### Introduction to Empirical Probability

An empirical probability (also called experimental probability) is calculated by collecting data from past trials of the experiments. The experimental probability obtained is used to predict the future likelihood of the event occurring.

## Table of Contents

### Formula and Examples Empirical/ Experimental Probability

To calculate an empirical/ experimental probability, one can use the formula

$$P(A)=\frac{\text{Number of trials in which $A$ occurs} }{$\text{Total number of trials}}$$

**Coin Flip**: Let us flip a coin 200 times and get heads 105 times. The empirical probability of getting heads is $\frac{105}{200} = 0.525%, or 52.5%.**Weather Prediction:**Let you track the weather for a month and see that it rained 12 out of 30 days. The empirical probability of rain on a given day that month is $\frac{12}{30} = 0.4$ or 40%.**Plant Growth:**Let you plant 50 seeds and 35 sprout into seedlings. The experimental probability of a seed sprouting is $\frac{35}{50} = 0.70$ or 70%.**Board Game:**Suppose you play a new board game 10 times and win 6 times. The empirical probability of winning the game is $\frac{6}{10} = 0.6$ or 60%.**Customer Preferences:**In a survey of 100 customers, 80 prefer chocolate chip cookies over oatmeal raisins. The empirical probability of a customer preferring chocolate chip cookies is $\frac{80}{100} = 0.80$ or 80%.**Basketball Game:**A basketball player practices free throws and makes 18 out of 25 attempts. The experimental probability of the player making their next free throw is $\frac{18}{25} = 0.72$ or 72%.

### Empirical Probability From Frequency Tables

A frequency table calculates the probability that a certain data value falls into any data group or class. Consider the frequency table of examination scores in a certain class.

Class | Frequency ($f$) | $frf$ |
---|---|---|

40 – 49 | 1 | $\frac{1}{20}=0.05$ |

50 – 59 | 2 | $\frac{1}{20}=0.10$ |

60 – 69 | 3 | $\frac{3}{20}=0.15$ |

70 – 79 | 4 | $\frac{4}{20}=0.20$ |

80 – 89 | 6 | $\frac{6}{20}=0.30$ |

90 – 99 | 4 | $\frac{4}{20}=0.20$ |

Let event $A$ be the event that a student scores between 90 and 99 on the exam, then

$$P(A) = \frac{\text{Number of students scoring 90-99}}{\text{Total number of students}} = \frac{4}{20} = 0.20$$

Notice that $P(A)$ is the relative frequency of the class 90-99.
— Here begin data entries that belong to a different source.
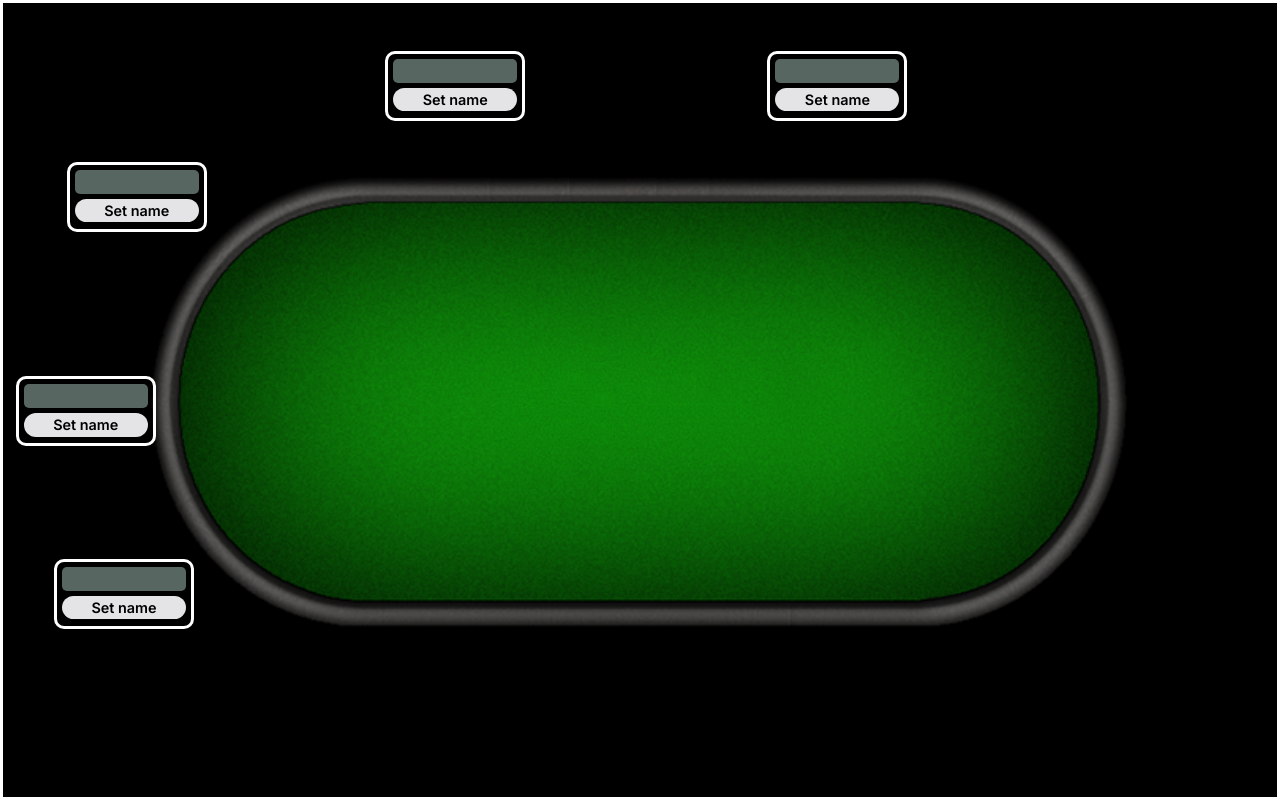
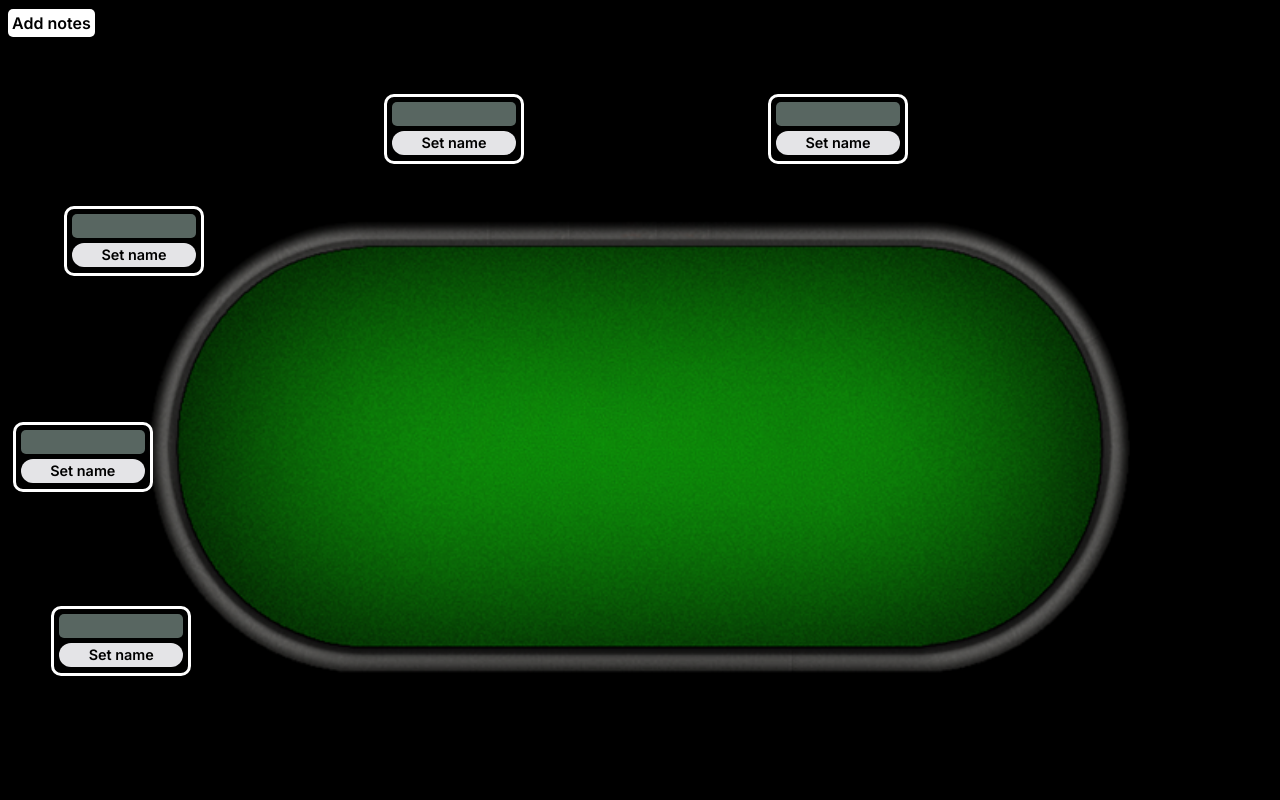
Before and after one commit to TrustInMagic/poker-auto-notes, a Next.js app: page / in a window 1280 px wide. Built offline with nearby package versions, Linux system fonts and the light colour scheme.

Commit message:
Add file upload functionality

```diff
--- a/package.json
+++ b/package.json
@@ -20,6 +20,7 @@
     "react": "18.2.0",
     "react-dom": "18.2.0",
     "tailwindcss": "3.4.0",
-    "typescript": "5.3.3"
+    "typescript": "5.3.3",
+    "xlsx": "^0.18.5"
   }
 }
--- a/src/app/globals.css
+++ b/src/app/globals.css
@@ -14,6 +14,7 @@ body {
 .app {
   width: 100%;
   height: 100%;
+  overflow: hidden;
   background-color: black;
 }
 
@@ -27,5 +28,22 @@ body {
   background-size: 80%;
   background-position: center;
   position: relative;
-  border: solid white;
+  background-color: black;
 }
+
+.notes-container {
+  margin: 8px;
+}
+
+.add-notes {
+  visibility: hidden;
+}
+
+.notes {
+  color: black;
+  cursor: pointer;
+  background-color: white;
+  border-radius: 5px;
+  padding: 4px;
+  font-weight: 600;
+}
--- a/src/app/page.tsx
+++ b/src/app/page.tsx
@@ -1,14 +1,55 @@
+'use client';
+
+import React from 'react';
 import Player from '@/components/Player/Player';
+import * as XLSX from 'xlsx';
 
 export default function Home() {
+  const [uploadedFile, setUploadedFile] = React.useState<string | unknown>('');
+
+  const processFile = (e: React.ChangeEvent<HTMLInputElement>) => {
+    let file;
+    if (e.target.files) {
+      file = e.target.files[0];
+    }
+
+    const reader = new FileReader();
+    reader.onload = (e) => {
+      let data;
+      if (e.target) {
+        data = e.target.result;
+      }
+      const dataRed = XLSX.read(data, { type: 'binary' });
+      const wsname = dataRed.SheetNames[0];
+      const ws = dataRed.Sheets[wsname];
+
+      const dataParse = XLSX.utils.sheet_to_json(ws, { header: 1 });
+      setUploadedFile(dataParse as unknown);
+    };
+    reader.readAsBinaryString(file as Blob);
+  };
+
+  const searchPlayer = () => {};
+
   return (
     <div className='app'>
+      <div className='notes-container'>
+        <label htmlFor='notes' className='notes'>
+          Add notes
+        </label>
+        <input
+          type='file'
+          className='add-notes'
+          id='notes'
+          onChange={processFile}
+        />
+      </div>
       <div className='table'>
-        <Player position={1} />
-        <Player position={2} />
-        <Player position={3} />
-        <Player position={4} />
-        <Player position={5} />
+        <Player position={1} searchPlayer={searchPlayer} />
+        <Player position={2} searchPlayer={searchPlayer} />
+        <Player position={3} searchPlayer={searchPlayer} />
+        <Player position={4} searchPlayer={searchPlayer} />
+        <Player position={5} searchPlayer={searchPlayer} />
       </div>
     </div>
   );
--- a/src/components/Player/Player.tsx
+++ b/src/components/Player/Player.tsx
@@ -6,9 +6,10 @@ import { player1, player2, player3, player4, player5 } from './player.config';
 
 interface PlayerProps {
   position: number;
+  searchPlayer: () => void;
 }
 
-function Player({ position }: PlayerProps) {
+function Player({ position, searchPlayer }: PlayerProps) {
   const [name, setName] = React.useState('');
   const [nameSaved, setNameSaved] = React.useState(false);
 
@@ -41,7 +42,9 @@ function Player({ position }: PlayerProps) {
           />
           <button
             className={style['set-name']}
-            onClick={() => setNameSaved(true)}
+            onClick={() => {
+              if (name) setNameSaved(true);
+            }}
           >
             Set name
           </button>
@@ -52,6 +55,7 @@ function Player({ position }: PlayerProps) {
           <button
             className={style['edit-name']}
             onClick={() => {
+              setName('');
               setNameSaved(false);
             }}
           >
```
Also changed, not shown: 1 other file (tests, documents, lock files or other folders).
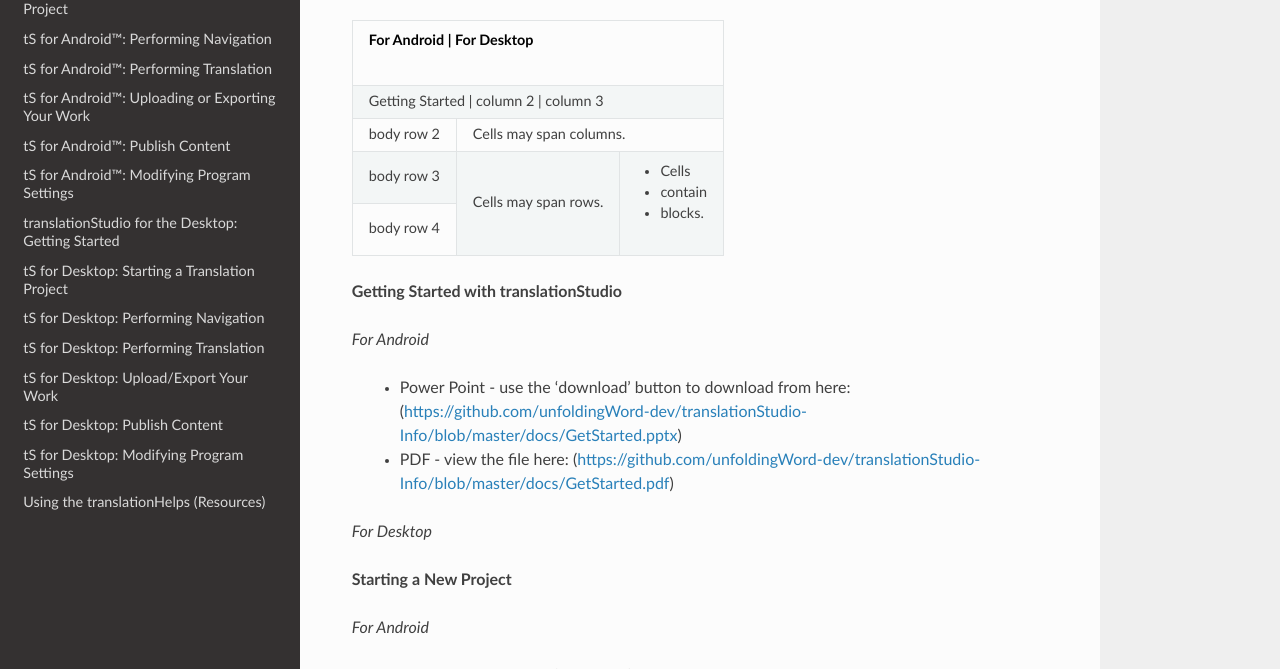
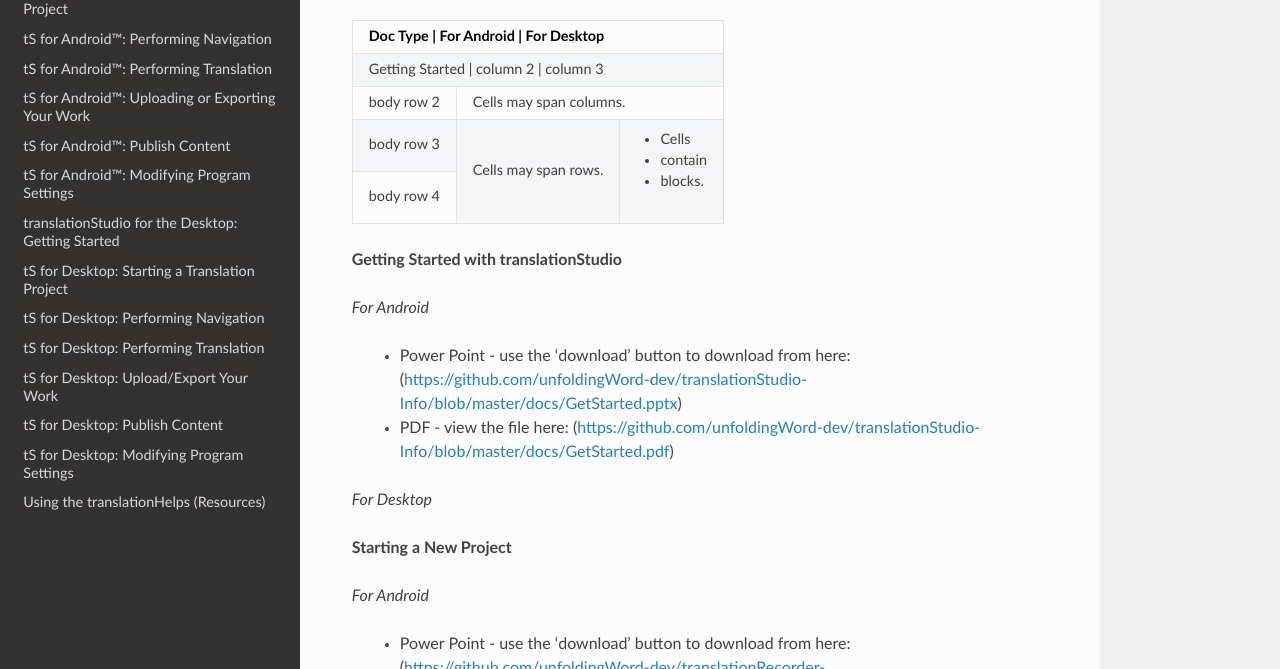
Before and after one commit to unfoldingWord-dev/translationStudio-Info, a Sphinx documentation site: the page built from docs/Appendix.rst, in a window 1280 px wide and 900 px high, scrolled down 777 px, cut to the strip 231-900 px from the top of the window. Built offline with Sphinx 7.4.7 and the Read the Docs theme 2.0.0, drawn with Linux system fonts in a browser that asks for light colours; pages that are not in the unit, such as notebooks, are missing from menus.

Commit message:
Update Appendix.rst

```diff
--- a/docs/Appendix.rst
+++ b/docs/Appendix.rst
@@ -33,7 +33,7 @@ Power Point Presentations (with PDFs)
 
 .. htmlonly:: Powerpoints and PDFs
 +-----------------+--------------+-------------+
-|                 | For Android  | For Desktop |
+|  Doc Type       | For Android  | For Desktop |
 +============+============+====================+
 | Getting Started | column 2     | column 3    |
 +-----------------+--------------+-------------+
```
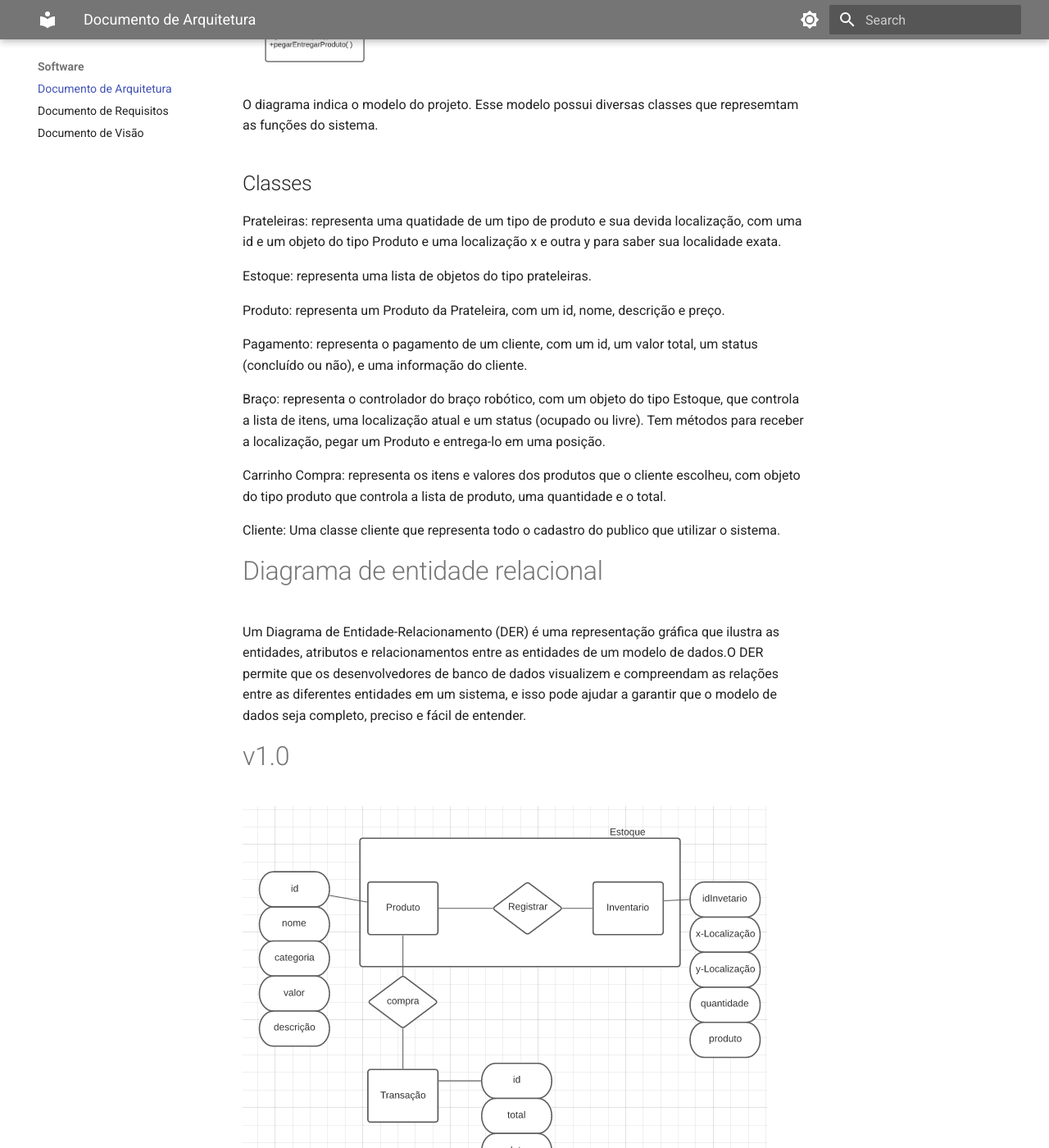
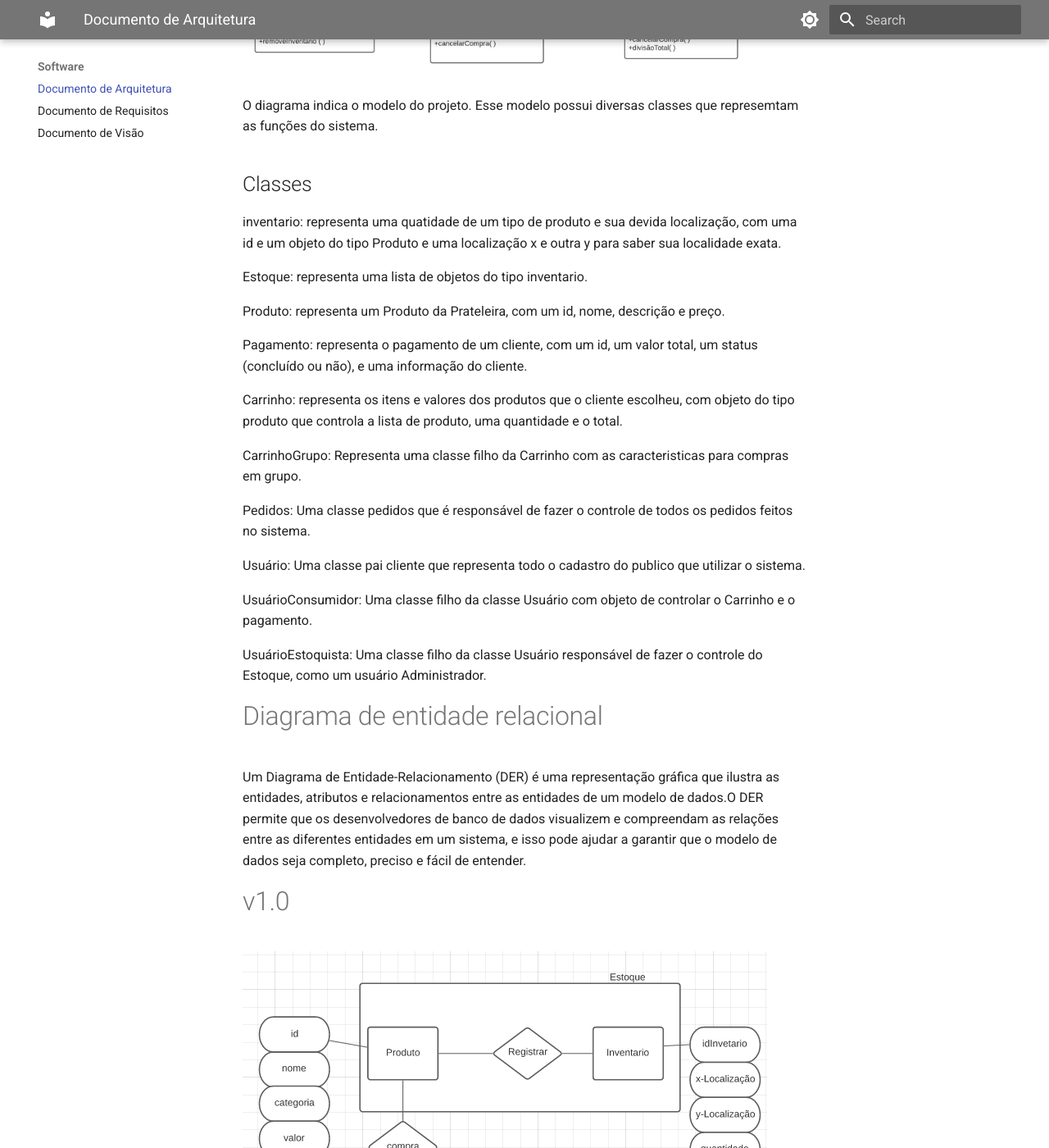
Before and after one commit to UNB-PI2-Grupo3-BracoRobotico/Documentation, an MkDocs documentation site: the page built from docs/documento_arquitetura.md, in a window 1280 px wide and 1400 px high, scrolled down 10988 px. Shown: the whole window at 82% size. Built offline with MkDocs 1.6.1 and Material for MkDocs 9.7.7, drawn with Linux system fonts in a browser that asks for light colours.

Commit message:
Modificações diagrama de classes

```diff
--- a/docs/documento_arquitetura.md
+++ b/docs/documento_arquitetura.md
@@ -232,25 +232,31 @@ As classes são representadas como retângulos, com o nome da classe no topo do
 
 ## v2.0
 
-![Diagrama de classes Modelo v2.0](./assets/documento_arquitetura/diagrama_classe_V2.png)
+![Diagrama de classes Modelo v2.0](./assets/documento_arquitetura/diagrama_classes_V2.png)
 
 O diagrama indica o modelo do projeto. Esse modelo possui diversas classes que represemtam as funções do sistema.
 
 ## Classes
 
-Prateleiras: representa uma quatidade de um tipo de produto e sua devida localização, com uma id e um objeto do tipo Produto e uma localização x e outra y para saber sua localidade exata.
+inventario: representa uma quatidade de um tipo de produto e sua devida localização, com uma id e um objeto do tipo Produto e uma localização x e outra y para saber sua localidade exata.
 
-Estoque: representa uma lista de objetos do tipo prateleiras.
+Estoque: representa uma lista de objetos do tipo inventario.
 
 Produto: representa um Produto da Prateleira, com um id, nome, descrição e preço.
 
 Pagamento: representa o pagamento de um cliente, com um id, um valor total, um status (concluído ou não), e uma informação do cliente.
 
-Braço: representa o controlador do braço robótico, com um objeto do tipo Estoque, que controla a lista de itens, uma localização atual e um status (ocupado ou livre). Tem métodos para receber a localização, pegar um Produto e entrega-lo em uma posição.
+Carrinho: representa os itens e valores dos produtos que o cliente escolheu, com objeto do tipo produto que controla a lista de produto, uma quantidade e o total.
 
-Carrinho Compra: representa os itens e valores dos produtos que o cliente escolheu, com objeto do tipo produto que controla a lista de produto, uma quantidade e o total.
+CarrinhoGrupo: Representa uma classe filho da Carrinho com as caracteristicas para compras em grupo.
 
-Cliente: Uma classe cliente que representa todo o cadastro do publico que utilizar o sistema.
+Pedidos: Uma classe pedidos que é responsável de fazer o controle de todos os pedidos feitos no sistema.
+
+Usuário: Uma classe pai cliente que representa todo o cadastro do publico que utilizar o sistema.
+
+UsuárioConsumidor: Uma classe filho da classe Usuário com objeto de controlar o Carrinho e o pagamento.
+
+UsuárioEstoquista: Uma classe filho da classe Usuário responsável de fazer o controle do Estoque, como um usuário Administrador.
 
 # Diagrama de entidade relacional
 
@@ -344,4 +350,4 @@ As chaves estrangeiras são utilizadas para relacionar informações entre as ta
 | 1.5    | 28/04/2023 | Adição do diagrama de sequência           | Natanael Filho   |
 | 1.6    | 28/04/2023 | Correção e Revisaão do Documento Geral    | Davi Mateus      |
 | 1.7    | 28/04/2023 | Adição do diagrama de implementação       | Sávio Cunha      |
-| 2.0    | 15/05/2023 | Adição do diagrama de classes V2      | Samuel Macedo      |
+| 2.0    | 15/05/2023 | Adição do diagrama de classes V2          | Samuel Macedo    |
```
Also changed, not shown: docs/assets/documento_arquitetura/diagrama_classe_V2.png (deleted), docs/assets/documento_arquitetura/diagrama_classes_V2.png (added).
### Key Points Empirical/ Experimental Probability

- It is based on actual data, not theoretical models.
- It is a good approach when the data is from similar events in the past.
- The more data you have, the more accurate the estimate will be.
- It is not always perfect, as past results do not guarantee future outcomes.

### Limitations Empirical/ Experimental Probability

- It can be time-consuming and expensive to collect enough data.
- It may not be representative of the future, especially if the underlying conditions change.

### FAQS about Empirical/ Experimental Probability

- Define empirical probability.
- How one can compute empirical probability, write the formula of empirical probability.
- Give real-life examples of empirical/ experimental probability.
- What are the limitations of empirical/ experimental probability?
- How does empirical/ experimental probability resemble with frequency distribution, explain.